We needed a heroine who would break our heart, and a villain who didn't care if the audience hated him. We got very lucky when Lauren Cohan and David Marciano said yes. "Walking Dead" and "Homeland" are cultural phenomenons, and they both have very strong casts. It helped that the two leads, as written by Kevin Fox and Peter Blauner, were compelling characters.

Interestingly, although the two actors had several disturbing scenes together, they both kept their distance from each other between takes. I think they needed to do that, so that they wouldn't, in any way, humanize the others' character.

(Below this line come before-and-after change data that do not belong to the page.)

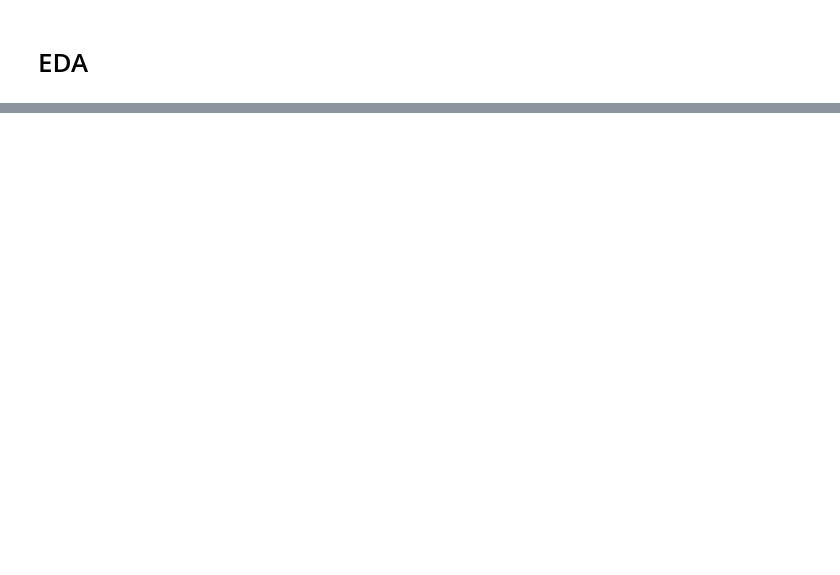
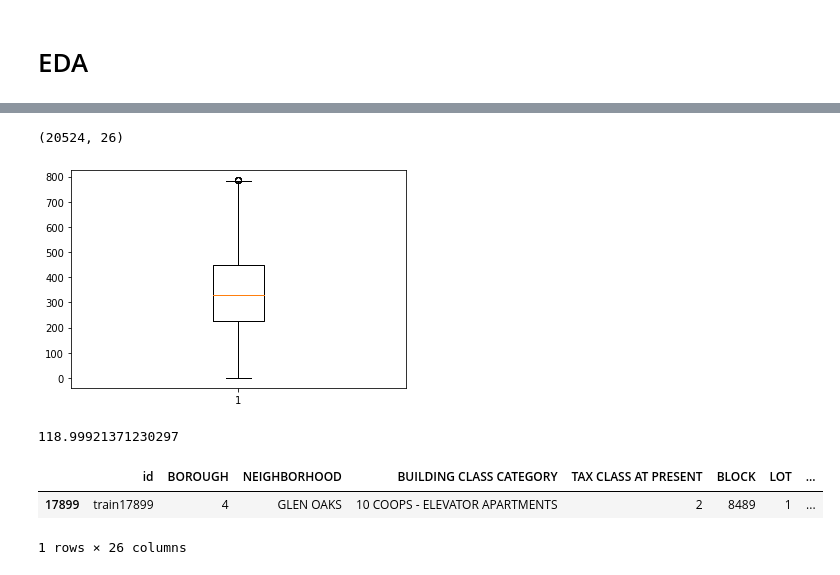
Before and after one commit to evilpegasus/Real-Estate-Price-Prediction, a Jupyter notebook: EDA.ipynb, the cells around one changed output, grey strips where cells are left out. Saved outputs shown, nothing was run; the diff lists cells and outputs as text; code cells hidden in the pictures; blank space fills up the shorter version.

```diff
--- a/EDA.ipynb
+++ b/EDA.ipynb
@@ -44,0 +75,4 @@ sns.countplot(x=X_train['SALE PRICE'], hue=X_train['ZIP CODE']);
+# %%
+df[df["NEIGHBORHOOD"] == "GLEN OAKS"]
+df["PRICE PER GROSS SQFT"] = df["SALE PRICE"] / df["GROSS SQUARE FEET"]
+df[df["SALE PRICE"] < 10000.0]
@@ -44,0 +88,31 @@ sns.countplot(x=X_train['SALE PRICE'], hue=X_train['ZIP CODE']);
+# %%
+# drop rows with 0 gross or land sqft
+df = df.drop(df[df["GROSS SQUARE FEET"] == 0].index)
+df = df.drop(df[df["LAND SQUARE FEET"] == 0].index)
+# %%
+# create column price per sqft
+df["PRICE PER GROSS SQFT"] = df["SALE PRICE"] / df["GROSS SQUARE FEET"]
+# %%
+# remove outliers of price/sqft
+q1 = df['PRICE PER GROSS SQFT'].quantile(.25)
+q3 = df['PRICE PER GROSS SQFT'].quantile(.75)
+iqr = q3 - q1
+
+within_range = (q1 - 1.5*iqr <= df['PRICE PER GROSS SQFT']) & (df['PRICE PER GROSS SQFT'] <= q3 + 1.5*iqr)
+
+df = df[within_range]
+print(df.shape)
+plt.boxplot(df['PRICE PER GROSS SQFT']);
+# %% [output]
+(20524, 26)
+[figure, added]
+# %%
+q1-(q3-q1*1.5)
+# %% [output]
+118.99921371230297
+# %%
+df[df["id"] == "train17899"]
+# %% [output]
+|  | id | BOROUGH | NEIGHBORHOOD | BUILDING CLASS CATEGORY | TAX CLASS AT PRESENT | BLOCK | LOT | ... |
+| 17899 | train17899 | 4 | GLEN OAKS | 10 COOPS - ELEVATOR APARTMENTS | 2 | 8489 | 1 | ... |
+1 rows × 26 columns
```
Also changed, not shown: parts of 11 cells of this notebook.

From their first take we realized we had cast the right actors. Most actors try to soften their character's villainy. They really do want to be liked. Marciano drove into the skid. Lauren hooked onto the fact that this was her character's one opportunity to have a child. She put herself through hell for the sake of that son.

A lot of times our set is a light place to be, with a lot of joking between takes, a lot of gallows humor. This episode brought out a much more subdued and serious tone. Often rape involves grey areas, but the belief in "legitimate rape" is not one of them. Nor are custodial rights for rapists. Everyone on set wanted to tell this story in a straightforward way, in order to bring these issues to light.

Yes, I know that might sound self-righteous, but it is what happened during this shoot.

Tonight's "legitimate rape" episode of "Law & Order: SVU" airs at 9 p.m./8 p.m. central on NBC.